Data items
-*-

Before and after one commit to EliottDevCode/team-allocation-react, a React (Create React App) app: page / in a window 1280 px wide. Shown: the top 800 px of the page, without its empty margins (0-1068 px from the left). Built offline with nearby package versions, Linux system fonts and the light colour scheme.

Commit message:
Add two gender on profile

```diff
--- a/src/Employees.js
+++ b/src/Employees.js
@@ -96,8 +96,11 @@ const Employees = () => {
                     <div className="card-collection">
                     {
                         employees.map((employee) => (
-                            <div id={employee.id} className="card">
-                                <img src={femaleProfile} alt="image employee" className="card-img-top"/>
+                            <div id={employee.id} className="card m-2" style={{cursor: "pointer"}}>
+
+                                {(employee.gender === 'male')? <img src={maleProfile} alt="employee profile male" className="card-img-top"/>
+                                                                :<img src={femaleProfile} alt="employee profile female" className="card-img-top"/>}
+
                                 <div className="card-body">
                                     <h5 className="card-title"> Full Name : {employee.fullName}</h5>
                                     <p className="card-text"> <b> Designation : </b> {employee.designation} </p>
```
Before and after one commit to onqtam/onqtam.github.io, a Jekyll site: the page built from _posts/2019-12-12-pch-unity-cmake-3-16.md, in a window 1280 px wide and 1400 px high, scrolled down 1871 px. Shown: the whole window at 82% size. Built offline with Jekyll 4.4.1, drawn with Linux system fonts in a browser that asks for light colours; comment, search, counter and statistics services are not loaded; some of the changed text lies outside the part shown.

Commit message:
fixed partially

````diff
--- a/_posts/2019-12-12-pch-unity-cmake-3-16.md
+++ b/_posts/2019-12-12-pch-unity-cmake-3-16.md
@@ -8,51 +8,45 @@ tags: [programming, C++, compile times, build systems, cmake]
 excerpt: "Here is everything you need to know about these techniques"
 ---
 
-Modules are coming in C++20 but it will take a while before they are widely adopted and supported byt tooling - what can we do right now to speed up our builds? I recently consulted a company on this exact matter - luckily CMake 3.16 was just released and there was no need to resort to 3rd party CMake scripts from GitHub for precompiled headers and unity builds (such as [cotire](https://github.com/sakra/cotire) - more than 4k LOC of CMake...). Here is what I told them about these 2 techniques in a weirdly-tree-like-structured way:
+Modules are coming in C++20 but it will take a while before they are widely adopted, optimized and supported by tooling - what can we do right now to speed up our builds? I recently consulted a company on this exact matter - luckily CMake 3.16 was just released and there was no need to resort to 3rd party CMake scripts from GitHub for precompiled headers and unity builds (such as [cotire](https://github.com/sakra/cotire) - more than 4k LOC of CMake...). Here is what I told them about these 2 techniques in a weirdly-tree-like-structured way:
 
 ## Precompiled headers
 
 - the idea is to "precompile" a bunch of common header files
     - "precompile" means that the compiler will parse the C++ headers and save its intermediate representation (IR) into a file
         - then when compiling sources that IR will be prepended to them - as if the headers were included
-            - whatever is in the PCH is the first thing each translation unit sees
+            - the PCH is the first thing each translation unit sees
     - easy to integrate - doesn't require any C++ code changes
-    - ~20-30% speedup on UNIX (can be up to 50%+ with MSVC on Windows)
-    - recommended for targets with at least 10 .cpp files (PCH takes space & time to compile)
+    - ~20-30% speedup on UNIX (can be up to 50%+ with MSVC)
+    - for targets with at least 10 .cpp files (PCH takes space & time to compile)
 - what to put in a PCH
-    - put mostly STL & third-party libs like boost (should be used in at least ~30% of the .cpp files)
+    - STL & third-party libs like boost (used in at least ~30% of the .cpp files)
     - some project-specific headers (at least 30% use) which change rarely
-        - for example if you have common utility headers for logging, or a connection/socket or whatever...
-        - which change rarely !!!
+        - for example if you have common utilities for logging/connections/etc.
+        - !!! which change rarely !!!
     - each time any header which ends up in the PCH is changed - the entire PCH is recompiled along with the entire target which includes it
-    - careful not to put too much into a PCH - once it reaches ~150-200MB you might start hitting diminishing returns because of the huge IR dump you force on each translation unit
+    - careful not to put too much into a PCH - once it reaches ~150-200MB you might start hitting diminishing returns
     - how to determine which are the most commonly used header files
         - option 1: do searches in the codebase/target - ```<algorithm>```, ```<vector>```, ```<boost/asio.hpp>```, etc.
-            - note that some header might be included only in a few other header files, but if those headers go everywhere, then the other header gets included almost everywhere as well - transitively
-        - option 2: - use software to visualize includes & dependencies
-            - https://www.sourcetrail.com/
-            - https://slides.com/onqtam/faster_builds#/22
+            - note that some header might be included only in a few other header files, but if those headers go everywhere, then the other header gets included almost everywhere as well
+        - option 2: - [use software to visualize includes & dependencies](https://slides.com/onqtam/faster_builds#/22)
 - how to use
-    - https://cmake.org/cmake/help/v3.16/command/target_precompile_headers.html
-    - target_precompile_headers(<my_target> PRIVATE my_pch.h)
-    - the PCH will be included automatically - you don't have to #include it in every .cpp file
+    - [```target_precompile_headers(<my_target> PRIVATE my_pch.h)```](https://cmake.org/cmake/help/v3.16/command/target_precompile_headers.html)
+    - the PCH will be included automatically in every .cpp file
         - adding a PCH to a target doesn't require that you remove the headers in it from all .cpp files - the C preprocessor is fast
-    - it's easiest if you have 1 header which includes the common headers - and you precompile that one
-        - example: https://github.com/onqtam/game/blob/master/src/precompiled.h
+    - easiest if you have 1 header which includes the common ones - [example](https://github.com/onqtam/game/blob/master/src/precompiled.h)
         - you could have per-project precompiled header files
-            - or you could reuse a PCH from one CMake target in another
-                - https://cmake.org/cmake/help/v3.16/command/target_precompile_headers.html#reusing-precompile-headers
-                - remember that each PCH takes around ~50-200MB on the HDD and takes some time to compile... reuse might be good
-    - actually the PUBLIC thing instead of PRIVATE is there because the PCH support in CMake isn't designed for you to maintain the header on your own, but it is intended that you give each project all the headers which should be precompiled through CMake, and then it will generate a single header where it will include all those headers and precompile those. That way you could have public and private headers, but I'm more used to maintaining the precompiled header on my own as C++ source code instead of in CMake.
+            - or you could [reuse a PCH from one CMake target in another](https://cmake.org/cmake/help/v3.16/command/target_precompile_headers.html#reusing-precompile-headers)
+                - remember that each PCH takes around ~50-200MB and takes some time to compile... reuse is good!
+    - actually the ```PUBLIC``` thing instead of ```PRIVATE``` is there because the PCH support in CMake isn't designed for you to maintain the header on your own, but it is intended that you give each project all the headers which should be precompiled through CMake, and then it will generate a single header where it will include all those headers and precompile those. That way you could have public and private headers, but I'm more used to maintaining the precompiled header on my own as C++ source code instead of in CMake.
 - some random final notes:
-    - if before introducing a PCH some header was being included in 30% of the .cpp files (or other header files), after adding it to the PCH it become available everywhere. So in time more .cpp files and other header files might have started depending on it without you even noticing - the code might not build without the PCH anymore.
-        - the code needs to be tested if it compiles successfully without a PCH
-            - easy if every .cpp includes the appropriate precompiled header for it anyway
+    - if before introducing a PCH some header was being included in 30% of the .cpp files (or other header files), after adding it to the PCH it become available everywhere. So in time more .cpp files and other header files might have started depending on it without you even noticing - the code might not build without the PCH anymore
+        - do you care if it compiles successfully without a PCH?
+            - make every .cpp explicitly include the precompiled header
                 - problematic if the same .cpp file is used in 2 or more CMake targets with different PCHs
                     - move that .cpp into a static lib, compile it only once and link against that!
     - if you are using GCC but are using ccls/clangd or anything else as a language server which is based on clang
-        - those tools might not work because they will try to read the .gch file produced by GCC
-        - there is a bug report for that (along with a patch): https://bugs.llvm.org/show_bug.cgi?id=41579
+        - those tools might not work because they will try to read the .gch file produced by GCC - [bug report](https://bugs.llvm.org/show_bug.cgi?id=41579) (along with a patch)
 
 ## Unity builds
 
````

-*-

■ **WHAT YOU ARE ASKED TO DO**
Look above for lines with the word "reaches" and copy them all.

■ **RESPONSE BELOW**
-    - careful not to put too much into a PCH - once it reaches ~150-200MB you might start hitting diminishing returns because of the huge IR dump you force on each translation unit
+    - careful not to put too much into a PCH - once it reaches ~150-200MB you might start hitting diminishing returns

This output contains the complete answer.